I did some math to figure out the placement of the inside walls, which turned out a very nice, even 13" for each of the three sections. I cut some scrap wood into 13" strips to help me get my walls placed properly. Due to the small size of the wall, I could only fit one of the corner clamps on a side, and because the wall doesn't come all the way up to the front due to the groove, the clamp couldn't reach on the front. Therefore, I could only use one clamp for each wall. Still, it was better than nothing. I got things lined up with that one clamp, then put on some glue and slid the wall in place. I used my scrap wood to make sure all part of the wall were lined up and square and even, then cranked down my clamp. Then I shot some nails in and did the whole thing again for the other wall.
Then it was time to fill in all those nail holes and cracks where my boards didn't quite line up properly.

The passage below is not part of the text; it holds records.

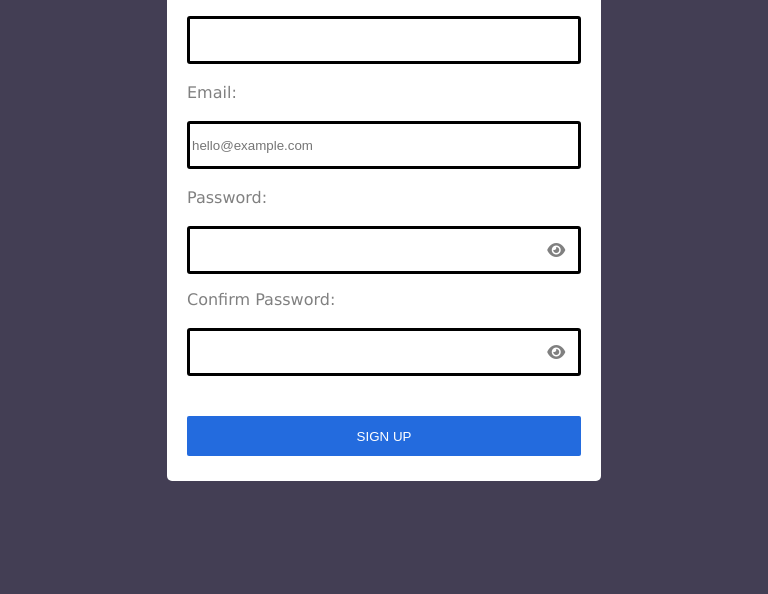
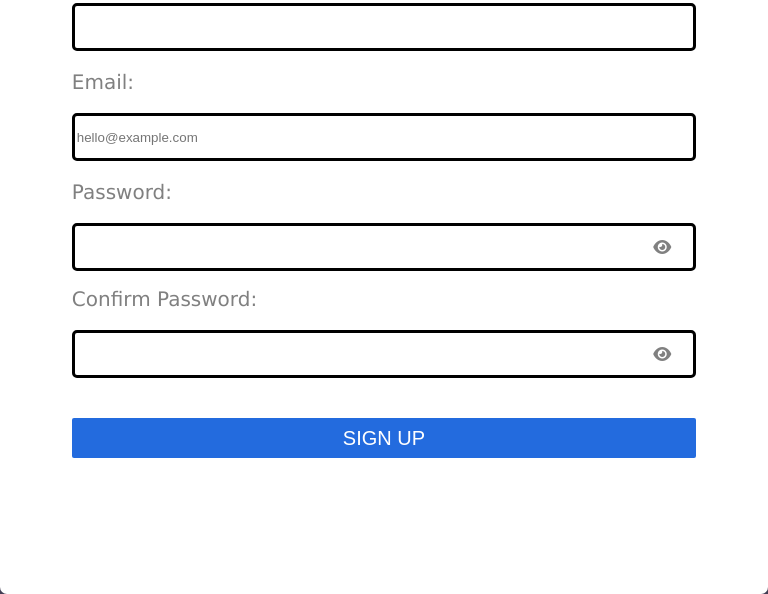
Before and after one commit to cw-saptarshi-das/javascript-assignment, a plain HTML site: page index.html in a window 768 px wide. Shown: the part 231-825 px from the top of the page. Drawn offline with Linux system fonts and the light colour scheme.

Commit message:
added responsive features

```diff
--- a/styles.css
+++ b/styles.css
@@ -7,6 +7,7 @@ body {
     align-items: center;
     justify-content: center;
     font-family: Verdana, Geneva, Tahoma, sans-serif;
+    margin: 0;
 }
 
 h1 {
@@ -119,23 +120,33 @@ input {
 
 /* Responsive design */
 
-@media all and (min-width: 700px) {
+@media all and (max-width: 1000px) {
     .form-container {
-        border-radius: 5px;
+        border-radius: 7px;
         display: flex;
         align-items: center;
         justify-content: center;
         background-color: #fff;
-        width: 50vw;
+        width: 100%;
+        height: 100%;
         padding: 25px;
         flex-direction: column;
     }
 
     input {
-        width: 50vw;
+        width: 80vw;
         height: 5vh;
-        border-radius: 3px;
+        border-radius: 5px;
         border: 3px solid black;
         outline: none;
     }
+
+    label {
+        color: gray;
+        font-size: 2.5vh;
+    }
+
+    .submit-button {
+        font-size: 2.5vh;
+    }
 }
```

Wait for the wood filler to dry and sand. I really hate sanding. Sanding is a lot of work. But I'm learning how worth it sanding is. Of course, then there's all the clean-up from sanding. I wiped everything down with a damp paper towel. Then I wiped everything down again with a tack cloth. Tack cloths are great. Paper towels tend to leave little bits of themselves behind, so even if they clean up all the sawdust, things still aren't 100% clean. But the tack cloths are sticky and don't leave bits of themselves behind, leaving everything ready for painting.

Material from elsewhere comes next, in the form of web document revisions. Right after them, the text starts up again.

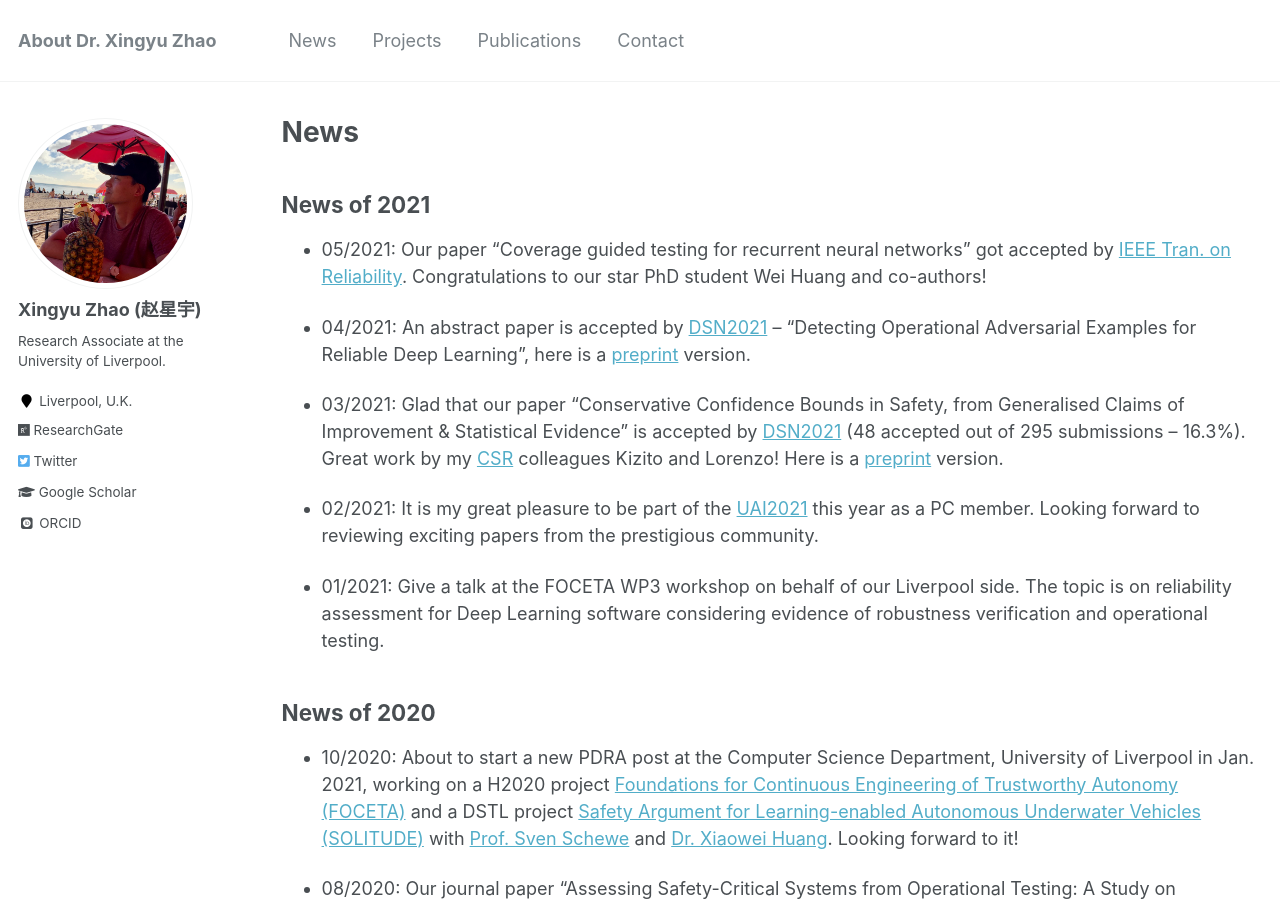
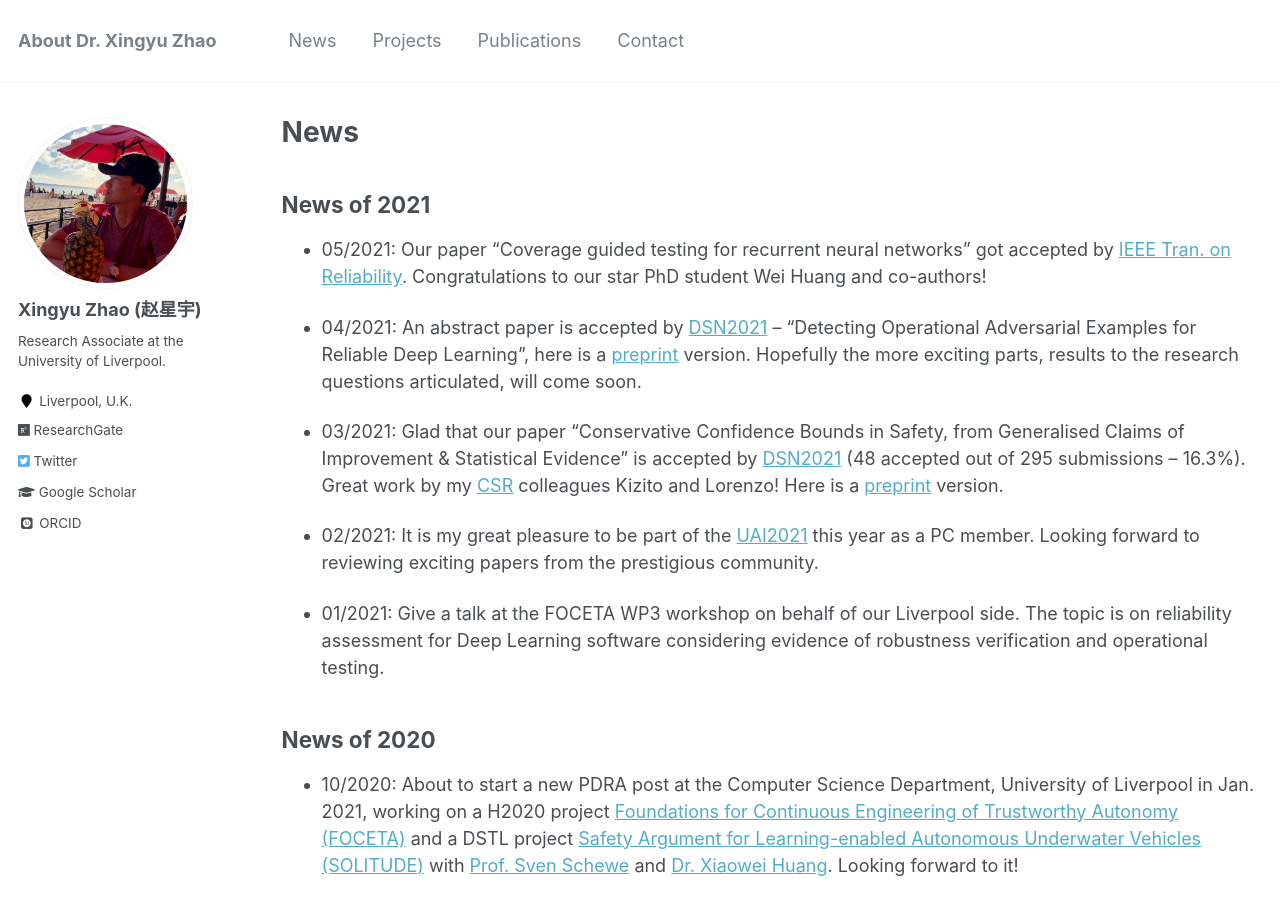
Before and after one commit to x-y-zhao/x-y-zhao.github.io, a Jekyll site: the page built from _pages/news.md, in a window 1280 px wide and 900 px high. Built offline with Jekyll 4.4.1, drawn with Linux system fonts in a browser that asks for light colours; some web fonts are replaced.

Commit message:
Update news.md

```diff
--- a/_pages/news.md
+++ b/_pages/news.md
@@ -12,7 +12,7 @@ redirect_from:
 
 * 05/2021: Our paper "Coverage guided testing for recurrent neural networks" got accepted by [IEEE Tran. on Reliability](https://ieeexplore.ieee.org/xpl/RecentIssue.jsp?punumber=24). Congratulations to our star PhD student Wei Huang and co-authors!
 
-* 04/2021: An abstract paper is accepted by [DSN2021](http://dsn2021.ntu.edu.tw/index.html) -- "Detecting Operational Adversarial Examples for Reliable Deep Learning", here is a [preprint](https://arxiv.org/pdf/2104.06015.pdf) version.
+* 04/2021: An abstract paper is accepted by [DSN2021](http://dsn2021.ntu.edu.tw/index.html) -- "Detecting Operational Adversarial Examples for Reliable Deep Learning", here is a [preprint](https://arxiv.org/pdf/2104.06015.pdf) version. Hopefully the more exciting parts, results to the research questions articulated, will come soon.
 
 * 03/2021: Glad that our paper "Conservative Confidence Bounds in Safety, from Generalised Claims of Improvement & Statistical Evidence" is accepted by [DSN2021](http://dsn2021.ntu.edu.tw/index.html) (48 accepted out of 295 submissions -- 16.3%). Great work by my [CSR](https://researchcentres.city.ac.uk/software-reliability) colleagues Kizito and Lorenzo! Here is a [preprint](https://livrepository.liverpool.ac.uk/3119150/) version.
 
```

Which is exactly what came next. Priming, to be exact. Then lots of black paint. With lots of waiting between coats. And then a few coats of spray polyurethane.
Then I had to attach the back. I had found some sort of 1/4" thick board at Home Depot that looked like the backings of Ikea shelves. I cut it to size on my friend's table saw and spray painted that black. Then nailed it on with 5/8" nails, the smallest size my brad nailer will take. I wanted to use shorter nails because there were some spots where I was afraid I might run into other nails if I used longer nails, and the back was thin enough I didn't need to use long ones there.
And that was it. Zach liked it, though he seemed less impressed than with the triangle table. Maybe he's starting to have higher expectations. I didn't get any good pictures of the shelf by itself finished, but here it is starting to perform its duties. Zach didn't want to load it up too much since I'll probably have to move things around a bit when I make the doors.